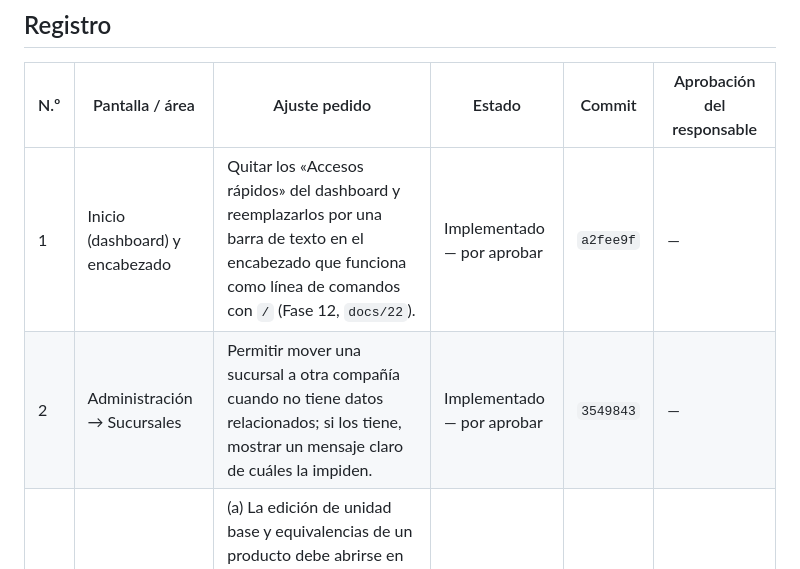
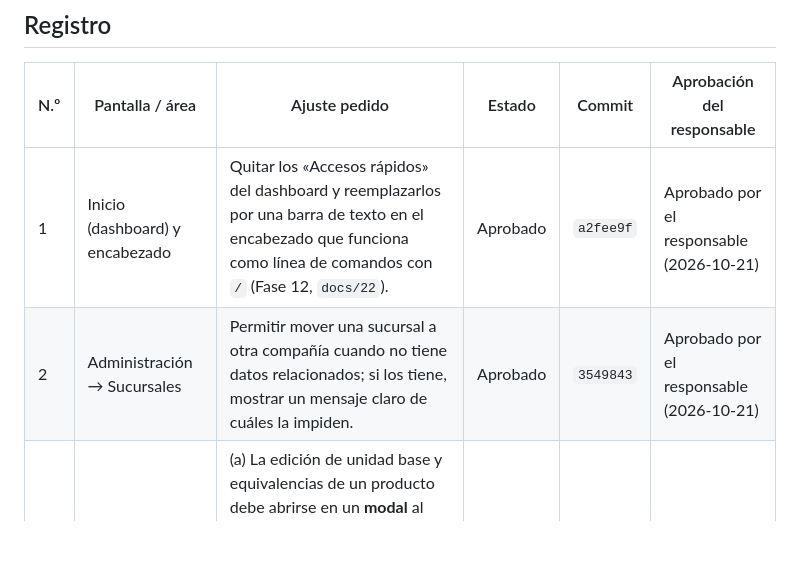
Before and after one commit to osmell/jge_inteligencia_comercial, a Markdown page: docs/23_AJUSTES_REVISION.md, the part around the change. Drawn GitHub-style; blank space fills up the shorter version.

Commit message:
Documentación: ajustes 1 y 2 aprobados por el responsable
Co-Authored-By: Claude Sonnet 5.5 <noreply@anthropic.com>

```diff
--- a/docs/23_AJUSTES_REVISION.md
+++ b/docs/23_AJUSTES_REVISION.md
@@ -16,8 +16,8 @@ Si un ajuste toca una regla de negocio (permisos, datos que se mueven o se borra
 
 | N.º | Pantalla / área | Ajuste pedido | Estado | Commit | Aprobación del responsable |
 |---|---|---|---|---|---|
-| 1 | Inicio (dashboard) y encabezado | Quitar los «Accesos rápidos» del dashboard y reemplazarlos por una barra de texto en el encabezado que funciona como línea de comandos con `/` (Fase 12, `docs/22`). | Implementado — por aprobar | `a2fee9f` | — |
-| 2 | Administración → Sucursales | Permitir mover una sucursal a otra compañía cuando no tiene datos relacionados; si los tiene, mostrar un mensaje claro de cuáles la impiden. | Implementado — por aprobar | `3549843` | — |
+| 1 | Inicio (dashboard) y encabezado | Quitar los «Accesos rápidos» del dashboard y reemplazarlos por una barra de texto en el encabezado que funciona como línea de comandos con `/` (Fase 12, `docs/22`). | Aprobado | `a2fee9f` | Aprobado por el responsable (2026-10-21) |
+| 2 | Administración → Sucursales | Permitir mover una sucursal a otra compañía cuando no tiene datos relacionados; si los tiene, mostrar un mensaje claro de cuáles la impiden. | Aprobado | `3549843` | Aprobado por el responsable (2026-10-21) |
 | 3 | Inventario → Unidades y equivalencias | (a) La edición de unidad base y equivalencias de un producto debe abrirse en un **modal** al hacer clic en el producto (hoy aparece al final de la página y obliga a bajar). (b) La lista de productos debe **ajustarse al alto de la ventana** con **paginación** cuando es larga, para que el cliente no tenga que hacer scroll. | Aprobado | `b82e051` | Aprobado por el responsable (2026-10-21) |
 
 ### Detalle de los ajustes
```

===

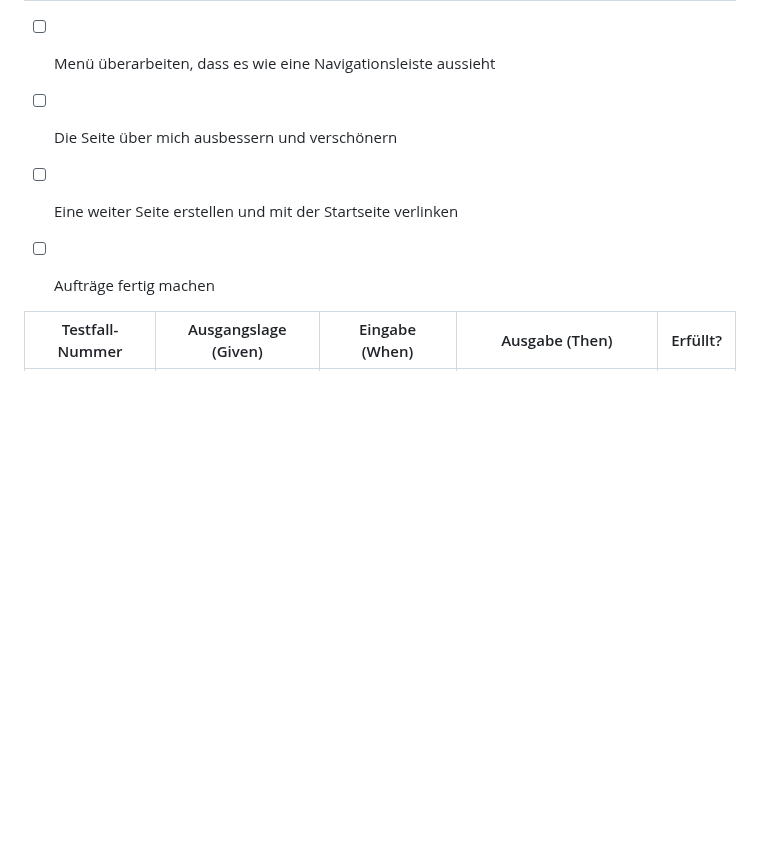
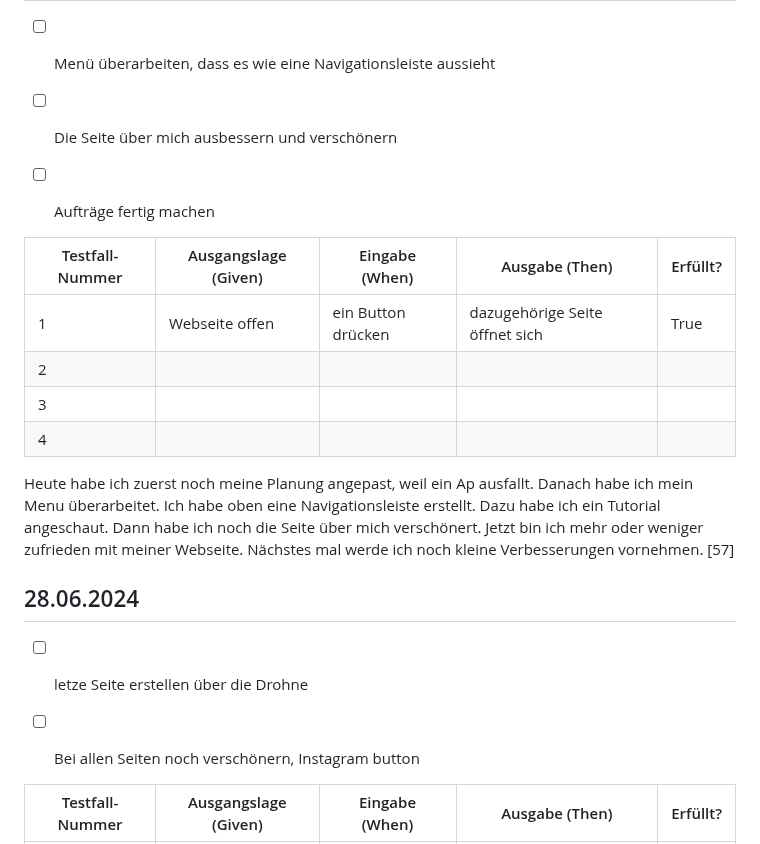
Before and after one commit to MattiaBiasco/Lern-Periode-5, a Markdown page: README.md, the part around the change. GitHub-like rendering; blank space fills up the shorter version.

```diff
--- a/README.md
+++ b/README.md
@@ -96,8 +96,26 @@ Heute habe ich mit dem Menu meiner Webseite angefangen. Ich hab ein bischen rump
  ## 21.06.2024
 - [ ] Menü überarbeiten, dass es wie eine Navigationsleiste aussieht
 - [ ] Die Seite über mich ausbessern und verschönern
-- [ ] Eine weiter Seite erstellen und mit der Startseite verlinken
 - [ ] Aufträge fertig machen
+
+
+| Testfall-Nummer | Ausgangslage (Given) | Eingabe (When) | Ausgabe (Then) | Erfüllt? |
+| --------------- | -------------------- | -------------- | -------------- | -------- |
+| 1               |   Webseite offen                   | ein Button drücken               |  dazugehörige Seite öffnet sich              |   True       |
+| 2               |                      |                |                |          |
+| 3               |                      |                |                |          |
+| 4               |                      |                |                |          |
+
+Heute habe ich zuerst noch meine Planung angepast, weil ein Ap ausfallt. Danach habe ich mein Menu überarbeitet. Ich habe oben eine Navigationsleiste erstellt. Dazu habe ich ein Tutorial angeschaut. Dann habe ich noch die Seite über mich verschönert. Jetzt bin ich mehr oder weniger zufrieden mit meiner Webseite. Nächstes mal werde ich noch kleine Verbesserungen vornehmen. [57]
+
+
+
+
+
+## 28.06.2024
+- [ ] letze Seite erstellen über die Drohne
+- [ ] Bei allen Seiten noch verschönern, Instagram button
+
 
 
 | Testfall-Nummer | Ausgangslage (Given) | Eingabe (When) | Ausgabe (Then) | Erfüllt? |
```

===

EXERCISE INSTRUCTIONS: Count every line in the listing where the string "responsable" occurs. Give the total alone.

OUTPUT BELOW: 5